### WHAT YOU WILL DO
Look through the material beneath and copy each line with the word "true".
****************************************
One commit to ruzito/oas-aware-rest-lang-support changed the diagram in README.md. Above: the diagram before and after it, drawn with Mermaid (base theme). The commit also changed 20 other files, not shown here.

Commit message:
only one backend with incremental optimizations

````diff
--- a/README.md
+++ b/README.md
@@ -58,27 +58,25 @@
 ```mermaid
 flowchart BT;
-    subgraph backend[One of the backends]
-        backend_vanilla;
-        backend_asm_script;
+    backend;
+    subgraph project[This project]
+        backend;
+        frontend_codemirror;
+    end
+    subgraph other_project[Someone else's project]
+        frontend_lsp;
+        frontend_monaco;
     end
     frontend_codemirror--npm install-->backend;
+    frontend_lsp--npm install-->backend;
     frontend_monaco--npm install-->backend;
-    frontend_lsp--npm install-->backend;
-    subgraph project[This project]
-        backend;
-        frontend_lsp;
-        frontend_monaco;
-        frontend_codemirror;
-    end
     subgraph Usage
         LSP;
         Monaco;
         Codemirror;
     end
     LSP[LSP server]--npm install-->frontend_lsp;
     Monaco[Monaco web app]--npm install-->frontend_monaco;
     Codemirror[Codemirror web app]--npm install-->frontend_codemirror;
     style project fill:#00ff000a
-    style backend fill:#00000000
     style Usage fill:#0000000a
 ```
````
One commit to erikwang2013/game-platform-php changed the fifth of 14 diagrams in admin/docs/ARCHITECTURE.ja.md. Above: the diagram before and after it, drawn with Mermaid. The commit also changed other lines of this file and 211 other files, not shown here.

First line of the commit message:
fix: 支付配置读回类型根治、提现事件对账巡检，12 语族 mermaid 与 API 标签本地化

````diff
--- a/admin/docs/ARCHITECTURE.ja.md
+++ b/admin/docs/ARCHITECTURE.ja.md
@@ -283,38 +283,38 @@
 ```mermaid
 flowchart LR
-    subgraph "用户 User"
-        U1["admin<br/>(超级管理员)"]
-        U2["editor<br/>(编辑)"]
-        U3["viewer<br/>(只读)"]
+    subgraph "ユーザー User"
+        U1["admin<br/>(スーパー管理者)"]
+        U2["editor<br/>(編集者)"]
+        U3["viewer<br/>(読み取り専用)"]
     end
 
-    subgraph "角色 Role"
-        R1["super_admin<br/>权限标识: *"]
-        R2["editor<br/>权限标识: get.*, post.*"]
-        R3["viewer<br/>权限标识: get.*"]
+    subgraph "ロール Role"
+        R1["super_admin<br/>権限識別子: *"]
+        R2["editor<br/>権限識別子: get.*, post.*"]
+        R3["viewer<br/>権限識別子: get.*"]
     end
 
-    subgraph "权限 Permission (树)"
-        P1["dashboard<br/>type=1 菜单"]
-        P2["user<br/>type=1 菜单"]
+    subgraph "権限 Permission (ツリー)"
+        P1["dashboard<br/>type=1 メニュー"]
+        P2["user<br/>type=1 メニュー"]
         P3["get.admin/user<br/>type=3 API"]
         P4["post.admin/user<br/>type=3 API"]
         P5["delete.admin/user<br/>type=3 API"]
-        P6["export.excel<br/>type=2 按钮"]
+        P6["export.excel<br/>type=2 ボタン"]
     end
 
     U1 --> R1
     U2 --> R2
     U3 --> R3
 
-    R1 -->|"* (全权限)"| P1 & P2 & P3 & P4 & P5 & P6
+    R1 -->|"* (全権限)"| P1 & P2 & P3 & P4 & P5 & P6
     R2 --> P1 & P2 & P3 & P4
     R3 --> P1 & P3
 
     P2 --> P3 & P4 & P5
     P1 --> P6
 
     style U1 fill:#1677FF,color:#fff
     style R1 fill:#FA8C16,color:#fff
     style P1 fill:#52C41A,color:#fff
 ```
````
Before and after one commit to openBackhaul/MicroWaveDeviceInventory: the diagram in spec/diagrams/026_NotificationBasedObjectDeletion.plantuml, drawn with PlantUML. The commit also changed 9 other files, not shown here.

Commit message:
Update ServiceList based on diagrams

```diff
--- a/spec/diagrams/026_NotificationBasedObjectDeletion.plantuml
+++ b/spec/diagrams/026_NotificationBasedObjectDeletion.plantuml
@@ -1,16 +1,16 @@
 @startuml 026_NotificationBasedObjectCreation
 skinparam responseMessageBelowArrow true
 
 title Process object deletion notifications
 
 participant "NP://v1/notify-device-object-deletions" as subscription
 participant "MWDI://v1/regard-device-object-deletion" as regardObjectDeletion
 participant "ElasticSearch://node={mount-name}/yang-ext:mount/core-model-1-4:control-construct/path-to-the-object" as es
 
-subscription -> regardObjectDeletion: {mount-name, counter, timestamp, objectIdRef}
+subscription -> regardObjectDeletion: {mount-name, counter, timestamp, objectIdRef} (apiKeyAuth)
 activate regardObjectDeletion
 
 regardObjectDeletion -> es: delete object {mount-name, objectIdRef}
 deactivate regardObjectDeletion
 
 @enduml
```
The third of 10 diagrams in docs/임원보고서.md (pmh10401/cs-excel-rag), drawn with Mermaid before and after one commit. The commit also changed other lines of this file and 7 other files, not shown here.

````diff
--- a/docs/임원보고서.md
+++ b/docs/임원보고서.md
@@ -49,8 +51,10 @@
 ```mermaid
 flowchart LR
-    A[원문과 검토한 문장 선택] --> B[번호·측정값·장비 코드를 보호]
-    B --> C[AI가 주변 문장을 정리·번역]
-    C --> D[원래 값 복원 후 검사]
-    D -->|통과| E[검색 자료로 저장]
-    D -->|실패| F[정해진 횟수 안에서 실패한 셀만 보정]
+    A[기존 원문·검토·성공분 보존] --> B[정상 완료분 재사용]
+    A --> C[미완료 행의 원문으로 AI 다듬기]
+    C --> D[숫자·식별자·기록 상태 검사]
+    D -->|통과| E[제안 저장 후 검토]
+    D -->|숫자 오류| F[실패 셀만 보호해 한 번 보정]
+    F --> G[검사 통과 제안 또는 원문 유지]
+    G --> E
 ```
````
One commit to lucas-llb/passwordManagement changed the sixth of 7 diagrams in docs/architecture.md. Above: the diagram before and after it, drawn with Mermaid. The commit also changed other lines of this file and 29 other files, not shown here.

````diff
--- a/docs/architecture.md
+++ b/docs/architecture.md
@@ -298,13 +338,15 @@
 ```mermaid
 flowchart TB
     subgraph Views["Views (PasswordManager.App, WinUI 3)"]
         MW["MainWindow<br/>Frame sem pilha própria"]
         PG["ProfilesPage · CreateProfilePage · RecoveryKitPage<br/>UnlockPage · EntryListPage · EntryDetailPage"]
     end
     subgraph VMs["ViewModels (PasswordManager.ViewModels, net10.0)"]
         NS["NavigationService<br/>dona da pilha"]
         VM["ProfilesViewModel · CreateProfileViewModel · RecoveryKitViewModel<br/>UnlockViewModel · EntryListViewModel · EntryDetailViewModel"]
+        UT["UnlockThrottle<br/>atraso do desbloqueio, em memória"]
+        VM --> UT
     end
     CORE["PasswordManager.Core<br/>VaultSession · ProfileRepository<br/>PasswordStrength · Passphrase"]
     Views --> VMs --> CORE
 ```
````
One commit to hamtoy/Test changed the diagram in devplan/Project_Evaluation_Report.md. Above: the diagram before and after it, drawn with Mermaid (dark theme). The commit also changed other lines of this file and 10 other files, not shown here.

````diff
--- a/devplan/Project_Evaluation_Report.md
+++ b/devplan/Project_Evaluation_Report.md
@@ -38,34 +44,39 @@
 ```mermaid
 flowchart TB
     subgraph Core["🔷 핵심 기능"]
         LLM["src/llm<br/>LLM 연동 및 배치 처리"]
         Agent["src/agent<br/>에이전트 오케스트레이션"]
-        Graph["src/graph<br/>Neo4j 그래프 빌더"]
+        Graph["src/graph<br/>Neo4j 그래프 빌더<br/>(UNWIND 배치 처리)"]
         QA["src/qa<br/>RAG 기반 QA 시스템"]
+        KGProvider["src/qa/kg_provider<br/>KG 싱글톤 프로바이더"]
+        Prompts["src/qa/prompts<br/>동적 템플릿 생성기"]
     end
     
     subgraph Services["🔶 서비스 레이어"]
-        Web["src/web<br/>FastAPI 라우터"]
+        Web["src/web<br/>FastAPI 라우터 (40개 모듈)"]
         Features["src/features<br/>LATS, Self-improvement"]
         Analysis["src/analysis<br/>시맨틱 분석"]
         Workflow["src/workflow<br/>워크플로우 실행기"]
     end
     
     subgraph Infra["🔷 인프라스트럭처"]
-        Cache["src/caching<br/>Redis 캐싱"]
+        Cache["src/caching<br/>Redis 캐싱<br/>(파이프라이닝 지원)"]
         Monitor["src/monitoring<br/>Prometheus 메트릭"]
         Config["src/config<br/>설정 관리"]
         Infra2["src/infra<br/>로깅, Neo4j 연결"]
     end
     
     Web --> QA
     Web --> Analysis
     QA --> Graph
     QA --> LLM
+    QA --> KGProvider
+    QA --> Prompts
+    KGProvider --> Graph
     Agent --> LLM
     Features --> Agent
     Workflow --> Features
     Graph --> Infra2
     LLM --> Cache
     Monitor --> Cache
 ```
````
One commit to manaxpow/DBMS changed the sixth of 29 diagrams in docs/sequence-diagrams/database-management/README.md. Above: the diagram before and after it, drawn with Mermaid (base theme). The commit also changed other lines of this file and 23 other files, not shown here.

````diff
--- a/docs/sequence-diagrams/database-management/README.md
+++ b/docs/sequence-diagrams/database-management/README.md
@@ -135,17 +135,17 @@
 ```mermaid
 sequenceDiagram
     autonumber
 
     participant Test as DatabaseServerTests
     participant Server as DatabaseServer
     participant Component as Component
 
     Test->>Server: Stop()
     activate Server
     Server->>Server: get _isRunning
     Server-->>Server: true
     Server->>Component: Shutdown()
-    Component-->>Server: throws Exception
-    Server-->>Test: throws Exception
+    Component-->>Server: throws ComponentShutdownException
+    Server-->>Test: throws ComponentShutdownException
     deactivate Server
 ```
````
****************************************
### OUTPUT
 skinparam responseMessageBelowArrow true
     Server-->>Server: true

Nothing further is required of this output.